WHAT YOU NEED TO DO
For the entries below, count the lines that contain the word "sections" and reply with that number only.

MATERIALS PROVIDED
■ ■ ■

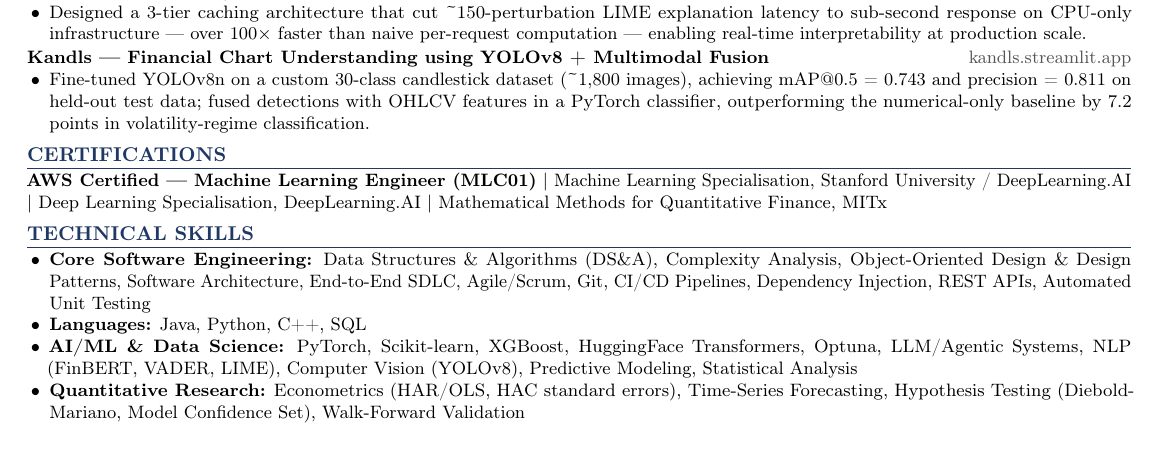
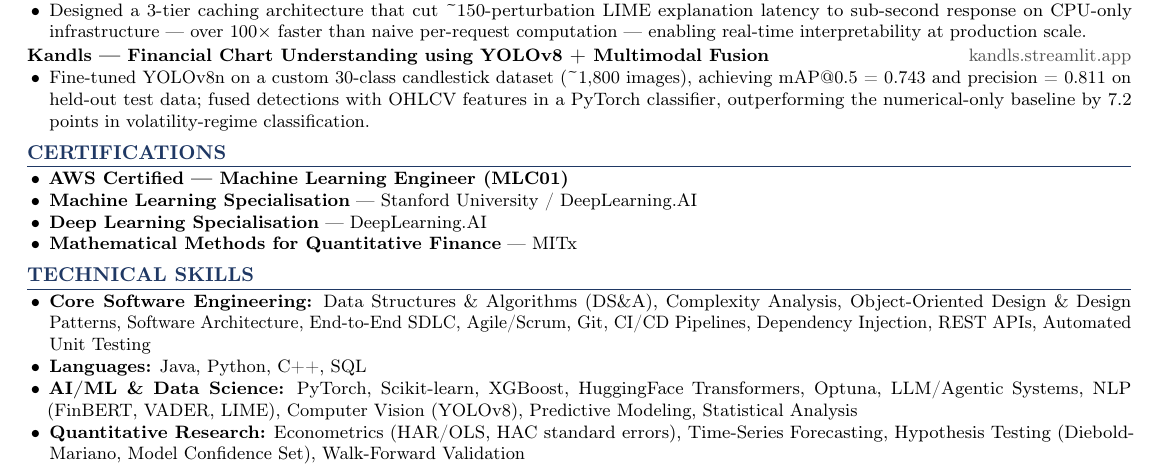
Before and after one commit to VT69/TrenTorch---AI-ML-Practise-Questions, a LaTeX document (main.tex, which reads sections/certifications.tex): part of page 1 of 2, cut so that both start at the same text. Compiled offline with pdfLaTeX.

Commit message:
Convert certifications into a bulleted list to use the extra space

```diff
--- a/sections/certifications.tex
+++ b/sections/certifications.tex
@@ -1,2 +1,7 @@
 \resumeHeading{Certifications}
-\textbf{AWS Certified --- Machine Learning Engineer (MLC01)} $|$ Machine Learning Specialisation, Stanford University / DeepLearning.AI $|$ Deep Learning Specialisation, DeepLearning.AI $|$ Mathematical Methods for Quantitative Finance, MITx
+\begin{resumeList}
+    \item \textbf{AWS Certified --- Machine Learning Engineer (MLC01)}
+    \item \textbf{Machine Learning Specialisation} --- Stanford University / DeepLearning.AI
+    \item \textbf{Deep Learning Specialisation} --- DeepLearning.AI
+    \item \textbf{Mathematical Methods for Quantitative Finance} --- MITx
+\end{resumeList}
```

■ ■ ■

ANSWER TO THIS EXERCISE
3